Sir,-I shall be glad if you will kindly find space for a reply to Mr. R. A. Skelton’s remarks in the June issue of the Journal, regarding my letter in the April number.
THE design of a bridge or any other engineering project implies the adjustment of certain means to certain ends, and both means and ends are considered in terms of money. Co-existing with the financial problems involved is economic design. Further, a
bridge project implies not only the expenditure of money for the attainment of certain ends, but the meeting of all costs as they arise. The expenditure of a capital sum of money in first cost, and the meeting of capital charges and revenue costs out of income, is undoubtedly a financial problem, and the methods by which financial equilibrium is to be obtained must be established before the design is completed. Economic design implies financial equilibrium.

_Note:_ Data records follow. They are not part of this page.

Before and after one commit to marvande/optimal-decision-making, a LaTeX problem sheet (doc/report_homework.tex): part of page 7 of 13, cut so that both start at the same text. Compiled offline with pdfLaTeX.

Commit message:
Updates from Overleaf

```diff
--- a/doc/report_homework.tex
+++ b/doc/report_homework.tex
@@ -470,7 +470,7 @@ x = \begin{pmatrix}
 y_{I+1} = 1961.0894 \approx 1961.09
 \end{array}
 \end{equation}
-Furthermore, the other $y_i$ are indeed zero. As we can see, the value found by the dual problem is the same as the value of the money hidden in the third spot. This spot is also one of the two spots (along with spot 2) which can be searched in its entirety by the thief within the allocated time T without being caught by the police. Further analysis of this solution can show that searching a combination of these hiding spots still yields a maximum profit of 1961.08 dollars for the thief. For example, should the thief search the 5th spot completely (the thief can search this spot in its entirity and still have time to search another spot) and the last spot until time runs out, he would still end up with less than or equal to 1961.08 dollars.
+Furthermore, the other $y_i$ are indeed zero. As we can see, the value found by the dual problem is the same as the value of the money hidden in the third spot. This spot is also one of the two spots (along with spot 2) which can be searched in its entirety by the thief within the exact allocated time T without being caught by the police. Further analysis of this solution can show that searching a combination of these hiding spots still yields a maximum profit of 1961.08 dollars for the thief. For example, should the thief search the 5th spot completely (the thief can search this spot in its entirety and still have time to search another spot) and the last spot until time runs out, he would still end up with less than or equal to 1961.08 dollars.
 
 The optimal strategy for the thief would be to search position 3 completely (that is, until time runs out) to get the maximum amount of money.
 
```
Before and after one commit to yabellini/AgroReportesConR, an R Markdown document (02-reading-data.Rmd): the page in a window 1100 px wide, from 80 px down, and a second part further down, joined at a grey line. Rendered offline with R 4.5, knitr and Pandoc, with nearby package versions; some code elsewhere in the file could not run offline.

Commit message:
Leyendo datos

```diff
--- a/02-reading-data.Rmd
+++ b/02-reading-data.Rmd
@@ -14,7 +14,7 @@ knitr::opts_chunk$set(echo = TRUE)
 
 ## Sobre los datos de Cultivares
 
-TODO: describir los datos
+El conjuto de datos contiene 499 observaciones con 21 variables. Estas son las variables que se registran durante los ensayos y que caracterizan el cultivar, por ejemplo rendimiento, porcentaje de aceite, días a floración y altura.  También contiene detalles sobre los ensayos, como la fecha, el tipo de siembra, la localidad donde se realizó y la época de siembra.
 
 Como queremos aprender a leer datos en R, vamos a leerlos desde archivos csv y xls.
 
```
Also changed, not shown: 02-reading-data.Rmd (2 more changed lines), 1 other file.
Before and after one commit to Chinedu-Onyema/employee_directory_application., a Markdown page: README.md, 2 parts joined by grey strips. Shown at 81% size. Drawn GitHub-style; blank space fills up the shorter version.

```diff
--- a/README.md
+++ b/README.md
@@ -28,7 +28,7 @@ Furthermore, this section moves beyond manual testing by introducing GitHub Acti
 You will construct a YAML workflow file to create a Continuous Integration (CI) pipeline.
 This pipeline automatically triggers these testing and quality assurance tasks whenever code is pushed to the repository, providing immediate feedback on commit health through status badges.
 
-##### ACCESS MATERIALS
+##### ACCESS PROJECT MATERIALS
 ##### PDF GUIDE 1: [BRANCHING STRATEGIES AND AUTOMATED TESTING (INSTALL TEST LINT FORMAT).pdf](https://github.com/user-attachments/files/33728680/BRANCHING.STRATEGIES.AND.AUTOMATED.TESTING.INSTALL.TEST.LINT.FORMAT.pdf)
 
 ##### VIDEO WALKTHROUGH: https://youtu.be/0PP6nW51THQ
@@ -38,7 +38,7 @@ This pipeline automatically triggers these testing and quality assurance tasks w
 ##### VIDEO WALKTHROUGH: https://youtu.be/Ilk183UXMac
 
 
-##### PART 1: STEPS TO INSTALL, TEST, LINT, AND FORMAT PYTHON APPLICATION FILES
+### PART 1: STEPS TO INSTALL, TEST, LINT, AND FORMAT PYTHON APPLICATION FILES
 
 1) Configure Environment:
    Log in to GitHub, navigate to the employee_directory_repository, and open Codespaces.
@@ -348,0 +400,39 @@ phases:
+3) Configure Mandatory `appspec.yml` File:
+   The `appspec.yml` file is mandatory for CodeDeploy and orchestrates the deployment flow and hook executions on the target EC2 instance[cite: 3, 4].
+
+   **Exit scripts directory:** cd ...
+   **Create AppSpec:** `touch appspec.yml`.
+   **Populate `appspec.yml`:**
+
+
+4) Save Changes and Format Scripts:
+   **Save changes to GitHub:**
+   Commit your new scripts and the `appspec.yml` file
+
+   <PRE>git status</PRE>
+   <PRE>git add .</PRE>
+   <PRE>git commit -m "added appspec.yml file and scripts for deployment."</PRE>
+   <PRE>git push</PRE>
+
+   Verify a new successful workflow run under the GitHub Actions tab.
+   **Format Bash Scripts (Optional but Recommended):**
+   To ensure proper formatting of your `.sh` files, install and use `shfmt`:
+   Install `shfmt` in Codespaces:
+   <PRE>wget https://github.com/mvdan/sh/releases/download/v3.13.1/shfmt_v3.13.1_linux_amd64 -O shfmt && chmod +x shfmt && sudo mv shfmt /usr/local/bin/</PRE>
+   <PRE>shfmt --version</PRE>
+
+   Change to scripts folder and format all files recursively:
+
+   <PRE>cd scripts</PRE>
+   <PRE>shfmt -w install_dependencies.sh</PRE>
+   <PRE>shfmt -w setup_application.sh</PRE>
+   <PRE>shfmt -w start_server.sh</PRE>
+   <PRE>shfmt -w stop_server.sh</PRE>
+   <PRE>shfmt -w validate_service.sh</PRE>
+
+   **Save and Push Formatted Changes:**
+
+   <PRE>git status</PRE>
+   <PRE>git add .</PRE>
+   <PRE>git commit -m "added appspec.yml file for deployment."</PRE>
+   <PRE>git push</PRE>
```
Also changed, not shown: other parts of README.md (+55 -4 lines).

In analysing a bridge project a wide interpretation must be given to the term "Finance" met in Economic Science.
W. Nelson Elgood